Nonfiction November – Book Pairing

/ posted in: Reading

Week 2: (Nov. 4 to 8) –  Sarah’s Bookshelves is back to host – Book Pairing: This week, pair up a nonfiction book with a fiction title. It can be a “If you loved this book, read this!” or just two titles that you think would go well together. Maybe it’s a historical novel and you’d like to get the real history by reading a nonfiction version of the story.

 

If you loved:

“Set amid the civil rights movement, the never-before-told true story of NASA’s African-American female mathematicians who played a crucial role in America’s space program. Before Neil Armstrong walked on the moon, a group of professionals worked as ‘Human Computers’, calculating the flight paths that would enable these historic achievements. Among these were a coterie of bright, talented African-American women. Segregated from their white counterparts, these ‘coloured computers’ used pencil and paper to write the equations that would launch rockets and astronauts, into space. Moving from World War II through NASA’s golden age, touching on the civil rights era, the Space Race, the Cold War and the women’s rights movement, ‘Hidden Figures’ interweaves a rich history of mankind’s greatest adventure with the intimate stories of five courageous women whose work forever changed the world.”

I think by this time most people are familiar with the story from either the book or the movie. (The book is totally better of course!) If you haven’t read it yet, you really should.

 

 

 

 

 

 

 

 

Then read this fiction series where the computers fight to go to space:

 

“On a cold spring night in 1952, a huge meteorite fell to earth and obliterated much of the east coast of the United States, including Washington D.C. The ensuing climate cataclysm will soon render the earth inhospitable for humanity, as the last such meteorite did for the dinosaurs. This looming threat calls for a radically accelerated effort to colonize space, and requires a much larger share of humanity to take part in the process.

Elma York’s experience as a WASP pilot and mathematician earns her a place in the International Aerospace Coalition’s attempts to put man on the moon, as a calculator. But with so many skilled and experienced women pilots and scientists involved with the program, it doesn’t take long before Elma begins to wonder why they can’t go into space, too.”

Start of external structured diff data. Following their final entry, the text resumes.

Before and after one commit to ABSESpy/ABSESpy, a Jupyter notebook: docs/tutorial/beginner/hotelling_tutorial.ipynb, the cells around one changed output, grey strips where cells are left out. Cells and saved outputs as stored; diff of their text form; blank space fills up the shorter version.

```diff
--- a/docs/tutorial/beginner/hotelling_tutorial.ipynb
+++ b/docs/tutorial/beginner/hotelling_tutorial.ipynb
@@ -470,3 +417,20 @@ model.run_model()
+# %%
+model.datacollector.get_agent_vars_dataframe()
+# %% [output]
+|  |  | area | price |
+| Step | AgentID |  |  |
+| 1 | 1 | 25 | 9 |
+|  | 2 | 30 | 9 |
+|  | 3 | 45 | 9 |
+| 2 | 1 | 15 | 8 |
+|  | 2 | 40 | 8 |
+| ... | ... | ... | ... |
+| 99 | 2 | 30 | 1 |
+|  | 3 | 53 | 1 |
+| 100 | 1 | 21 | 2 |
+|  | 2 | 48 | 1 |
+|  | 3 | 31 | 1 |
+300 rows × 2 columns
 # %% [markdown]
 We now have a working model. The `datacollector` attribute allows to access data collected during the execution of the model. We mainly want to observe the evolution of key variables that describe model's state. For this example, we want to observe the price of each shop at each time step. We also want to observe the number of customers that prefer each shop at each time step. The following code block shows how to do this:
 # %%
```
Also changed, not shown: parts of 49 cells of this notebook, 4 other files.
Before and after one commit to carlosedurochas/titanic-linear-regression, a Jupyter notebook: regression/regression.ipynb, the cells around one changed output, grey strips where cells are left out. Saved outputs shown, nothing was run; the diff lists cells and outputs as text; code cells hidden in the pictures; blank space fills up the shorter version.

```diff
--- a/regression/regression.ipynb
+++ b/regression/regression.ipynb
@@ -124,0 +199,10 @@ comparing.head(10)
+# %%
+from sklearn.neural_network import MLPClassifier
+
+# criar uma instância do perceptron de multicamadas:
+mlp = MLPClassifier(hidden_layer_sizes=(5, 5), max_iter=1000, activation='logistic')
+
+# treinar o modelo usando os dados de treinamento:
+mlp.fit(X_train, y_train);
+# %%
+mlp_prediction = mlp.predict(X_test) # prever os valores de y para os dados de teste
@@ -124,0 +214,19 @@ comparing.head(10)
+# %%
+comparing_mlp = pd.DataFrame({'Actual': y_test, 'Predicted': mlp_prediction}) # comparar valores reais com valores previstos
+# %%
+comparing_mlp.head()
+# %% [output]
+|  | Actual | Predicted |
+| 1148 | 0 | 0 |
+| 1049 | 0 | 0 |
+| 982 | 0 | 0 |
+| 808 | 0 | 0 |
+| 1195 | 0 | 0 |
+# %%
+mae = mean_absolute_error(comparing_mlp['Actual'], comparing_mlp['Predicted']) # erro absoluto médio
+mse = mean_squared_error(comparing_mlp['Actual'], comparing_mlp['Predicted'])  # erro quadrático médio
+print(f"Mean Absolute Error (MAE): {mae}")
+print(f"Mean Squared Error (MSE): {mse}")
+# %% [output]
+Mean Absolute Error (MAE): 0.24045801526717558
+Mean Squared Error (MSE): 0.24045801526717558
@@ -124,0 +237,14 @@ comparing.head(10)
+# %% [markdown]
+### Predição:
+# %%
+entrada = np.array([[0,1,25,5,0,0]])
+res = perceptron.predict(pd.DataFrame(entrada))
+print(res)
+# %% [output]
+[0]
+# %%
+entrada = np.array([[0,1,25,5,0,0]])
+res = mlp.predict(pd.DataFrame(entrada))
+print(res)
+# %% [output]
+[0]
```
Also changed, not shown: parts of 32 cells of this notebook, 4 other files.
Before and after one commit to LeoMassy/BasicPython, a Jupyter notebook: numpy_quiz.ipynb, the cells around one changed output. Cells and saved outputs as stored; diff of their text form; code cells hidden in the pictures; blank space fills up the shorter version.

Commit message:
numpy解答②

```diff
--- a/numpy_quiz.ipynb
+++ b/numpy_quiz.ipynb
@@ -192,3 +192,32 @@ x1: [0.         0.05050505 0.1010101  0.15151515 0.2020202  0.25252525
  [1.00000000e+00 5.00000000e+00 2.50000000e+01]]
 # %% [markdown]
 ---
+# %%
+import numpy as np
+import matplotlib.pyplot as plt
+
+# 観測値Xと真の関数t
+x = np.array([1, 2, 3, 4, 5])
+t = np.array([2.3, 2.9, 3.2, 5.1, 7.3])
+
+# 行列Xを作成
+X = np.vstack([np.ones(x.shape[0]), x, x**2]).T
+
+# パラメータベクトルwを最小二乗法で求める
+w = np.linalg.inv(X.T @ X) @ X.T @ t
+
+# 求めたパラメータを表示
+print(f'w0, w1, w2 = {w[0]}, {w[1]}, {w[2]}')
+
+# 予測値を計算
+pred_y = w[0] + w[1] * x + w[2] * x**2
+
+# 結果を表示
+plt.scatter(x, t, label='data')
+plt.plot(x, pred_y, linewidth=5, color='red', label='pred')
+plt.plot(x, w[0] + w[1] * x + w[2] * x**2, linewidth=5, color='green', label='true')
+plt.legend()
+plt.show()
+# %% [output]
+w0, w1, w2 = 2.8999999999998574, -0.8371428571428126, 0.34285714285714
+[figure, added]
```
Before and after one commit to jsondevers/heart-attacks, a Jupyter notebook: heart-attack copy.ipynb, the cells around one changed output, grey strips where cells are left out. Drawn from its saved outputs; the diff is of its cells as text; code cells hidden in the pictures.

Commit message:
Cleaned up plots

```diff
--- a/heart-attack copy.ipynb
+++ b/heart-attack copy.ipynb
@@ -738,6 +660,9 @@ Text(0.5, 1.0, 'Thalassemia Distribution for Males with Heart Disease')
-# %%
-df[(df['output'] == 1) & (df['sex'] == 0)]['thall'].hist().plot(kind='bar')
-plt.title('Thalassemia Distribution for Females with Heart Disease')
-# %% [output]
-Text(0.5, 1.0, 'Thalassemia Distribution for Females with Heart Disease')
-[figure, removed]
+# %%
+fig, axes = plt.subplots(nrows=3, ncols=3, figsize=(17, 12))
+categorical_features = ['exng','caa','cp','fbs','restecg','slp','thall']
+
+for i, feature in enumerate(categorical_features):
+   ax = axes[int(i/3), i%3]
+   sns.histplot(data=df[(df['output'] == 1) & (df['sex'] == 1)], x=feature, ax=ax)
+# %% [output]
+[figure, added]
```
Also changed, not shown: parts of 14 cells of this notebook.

Elma is a Jewish woman who is just as qualified, if not more so, than the men who are signing up to become astronauts. She was a math prodigy who is assigned to work as a computer to do the calculations for space flight. She starts to push for the inclusion of women in the space program. They have to go if there are going to be colonies in space. This doesn’t sit well with some of the male powers-that-be.

Elma has her own blind spots too. One of the strengths of the series is that they are confronted. She routinely forgets about African-American female pilots who are also as qualified. She is pushed ahead of Asian and Latina pilots in order to project the image that the U.S. space program wants. The books do a good job of creating a world of the 1950s and 60s where necessity pushed technological advancement forward but racial and social justice stayed static.

“The Fated Sky continued the grand sweep of alternate history begun in The Calculating Stars. It is 1961, and the International Aerospace Coalition has established a colony on the moon. Elma York, the noted Lady Astronaut, is working on rotation, flying shuttles on the moon and returning regularly to Earth.
But humanity must get a foothold on Mars. The first exploratory mission is being planned, and none of the women astronauts is on the crew list. The international Aerospace Coalition has grave reservations about sending their “Lady Astronauts” on such a dangerous mission. The problem with that is the need for midjourney navigation calculations. The new electronic computation machines are not reliable and not easily programmed. It might be okay for a backup, but there will have to be a human computer on board. And all the computers are women.”